:: BRIEF ::
Please output every entry below precisely as written.

*** RECORDS FOR THIS TASK ***

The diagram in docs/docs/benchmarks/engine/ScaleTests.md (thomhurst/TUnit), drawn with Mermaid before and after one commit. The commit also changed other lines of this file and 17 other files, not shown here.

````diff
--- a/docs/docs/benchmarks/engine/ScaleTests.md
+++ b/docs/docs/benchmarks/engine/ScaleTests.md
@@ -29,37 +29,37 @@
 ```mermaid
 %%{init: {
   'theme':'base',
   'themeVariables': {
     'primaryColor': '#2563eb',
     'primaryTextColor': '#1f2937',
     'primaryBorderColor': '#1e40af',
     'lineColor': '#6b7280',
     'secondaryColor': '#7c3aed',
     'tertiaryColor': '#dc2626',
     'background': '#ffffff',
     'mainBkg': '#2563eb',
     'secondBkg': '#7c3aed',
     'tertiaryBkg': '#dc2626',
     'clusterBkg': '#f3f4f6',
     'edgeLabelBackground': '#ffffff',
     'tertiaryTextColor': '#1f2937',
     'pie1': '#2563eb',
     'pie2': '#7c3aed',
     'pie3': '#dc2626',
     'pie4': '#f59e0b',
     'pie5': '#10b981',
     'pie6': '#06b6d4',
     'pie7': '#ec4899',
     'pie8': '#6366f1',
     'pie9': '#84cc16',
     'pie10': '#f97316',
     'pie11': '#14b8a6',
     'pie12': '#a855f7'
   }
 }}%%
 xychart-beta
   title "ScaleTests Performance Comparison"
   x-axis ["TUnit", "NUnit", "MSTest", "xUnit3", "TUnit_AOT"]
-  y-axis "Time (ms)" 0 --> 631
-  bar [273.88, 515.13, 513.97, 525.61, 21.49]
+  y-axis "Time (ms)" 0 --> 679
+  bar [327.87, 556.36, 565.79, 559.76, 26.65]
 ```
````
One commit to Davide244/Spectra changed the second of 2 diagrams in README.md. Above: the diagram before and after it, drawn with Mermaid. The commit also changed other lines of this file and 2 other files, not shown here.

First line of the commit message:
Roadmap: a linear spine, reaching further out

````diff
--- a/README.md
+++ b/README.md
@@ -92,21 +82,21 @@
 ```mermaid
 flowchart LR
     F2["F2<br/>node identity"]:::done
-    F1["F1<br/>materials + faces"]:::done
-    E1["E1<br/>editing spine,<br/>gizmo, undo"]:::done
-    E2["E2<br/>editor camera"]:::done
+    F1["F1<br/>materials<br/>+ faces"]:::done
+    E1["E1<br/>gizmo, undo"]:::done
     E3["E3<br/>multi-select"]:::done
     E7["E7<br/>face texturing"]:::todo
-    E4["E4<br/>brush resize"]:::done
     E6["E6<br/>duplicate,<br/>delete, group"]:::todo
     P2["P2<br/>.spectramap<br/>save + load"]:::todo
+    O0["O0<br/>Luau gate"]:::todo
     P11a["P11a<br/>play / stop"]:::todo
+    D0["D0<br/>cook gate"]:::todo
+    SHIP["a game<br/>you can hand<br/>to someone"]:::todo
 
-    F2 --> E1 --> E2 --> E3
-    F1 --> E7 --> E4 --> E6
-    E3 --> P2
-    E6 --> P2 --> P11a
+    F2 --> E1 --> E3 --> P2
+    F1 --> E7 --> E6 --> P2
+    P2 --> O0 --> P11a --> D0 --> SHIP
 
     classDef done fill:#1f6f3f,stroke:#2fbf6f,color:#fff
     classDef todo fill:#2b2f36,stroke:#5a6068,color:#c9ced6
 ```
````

*** End of RECORDS FOR THIS TASK ***

:: SOLUTION TO THIS PROBLEM ::
The diagram in docs/docs/benchmarks/engine/ScaleTests.md (thomhurst/TUnit), drawn with Mermaid before and after one commit. The commit also changed other lines of this file and 17 other files, not shown here.

````diff
--- a/docs/docs/benchmarks/engine/ScaleTests.md
+++ b/docs/docs/benchmarks/engine/ScaleTests.md
@@ -29,37 +29,37 @@
 ```mermaid
 %%{init: {
   'theme':'base',
   'themeVariables': {
     'primaryColor': '#2563eb',
     'primaryTextColor': '#1f2937',
     'primaryBorderColor': '#1e40af',
     'lineColor': '#6b7280',
     'secondaryColor': '#7c3aed',
     'tertiaryColor': '#dc2626',
     'background': '#ffffff',
     'mainBkg': '#2563eb',
     'secondBkg': '#7c3aed',
     'tertiaryBkg': '#dc2626',
     'clusterBkg': '#f3f4f6',
     'edgeLabelBackground': '#ffffff',
     'tertiaryTextColor': '#1f2937',
     'pie1': '#2563eb',
     'pie2': '#7c3aed',
     'pie3': '#dc2626',
     'pie4': '#f59e0b',
     'pie5': '#10b981',
     'pie6': '#06b6d4',
     'pie7': '#ec4899',
     'pie8': '#6366f1',
     'pie9': '#84cc16',
     'pie10': '#f97316',
     'pie11': '#14b8a6',
     'pie12': '#a855f7'
   }
 }}%%
 xychart-beta
   title "ScaleTests Performance Comparison"
   x-axis ["TUnit", "NUnit", "MSTest", "xUnit3", "TUnit_AOT"]
-  y-axis "Time (ms)" 0 --> 631
-  bar [273.88, 515.13, 513.97, 525.61, 21.49]
+  y-axis "Time (ms)" 0 --> 679
+  bar [327.87, 556.36, 565.79, 559.76, 26.65]
 ```
````
One commit to Davide244/Spectra changed the second of 2 diagrams in README.md. Above: the diagram before and after it, drawn with Mermaid. The commit also changed other lines of this file and 2 other files, not shown here.

First line of the commit message:
Roadmap: a linear spine, reaching further out

````diff
--- a/README.md
+++ b/README.md
@@ -92,21 +82,21 @@
 ```mermaid
 flowchart LR
     F2["F2<br/>node identity"]:::done
-    F1["F1<br/>materials + faces"]:::done
-    E1["E1<br/>editing spine,<br/>gizmo, undo"]:::done
-    E2["E2<br/>editor camera"]:::done
+    F1["F1<br/>materials<br/>+ faces"]:::done
+    E1["E1<br/>gizmo, undo"]:::done
     E3["E3<br/>multi-select"]:::done
     E7["E7<br/>face texturing"]:::todo
-    E4["E4<br/>brush resize"]:::done
     E6["E6<br/>duplicate,<br/>delete, group"]:::todo
     P2["P2<br/>.spectramap<br/>save + load"]:::todo
+    O0["O0<br/>Luau gate"]:::todo
     P11a["P11a<br/>play / stop"]:::todo
+    D0["D0<br/>cook gate"]:::todo
+    SHIP["a game<br/>you can hand<br/>to someone"]:::todo
 
-    F2 --> E1 --> E2 --> E3
-    F1 --> E7 --> E4 --> E6
-    E3 --> P2
-    E6 --> P2 --> P11a
+    F2 --> E1 --> E3 --> P2
+    F1 --> E7 --> E6 --> P2
+    P2 --> O0 --> P11a --> D0 --> SHIP
 
     classDef done fill:#1f6f3f,stroke:#2fbf6f,color:#fff
     classDef todo fill:#2b2f36,stroke:#5a6068,color:#c9ced6
 ```
````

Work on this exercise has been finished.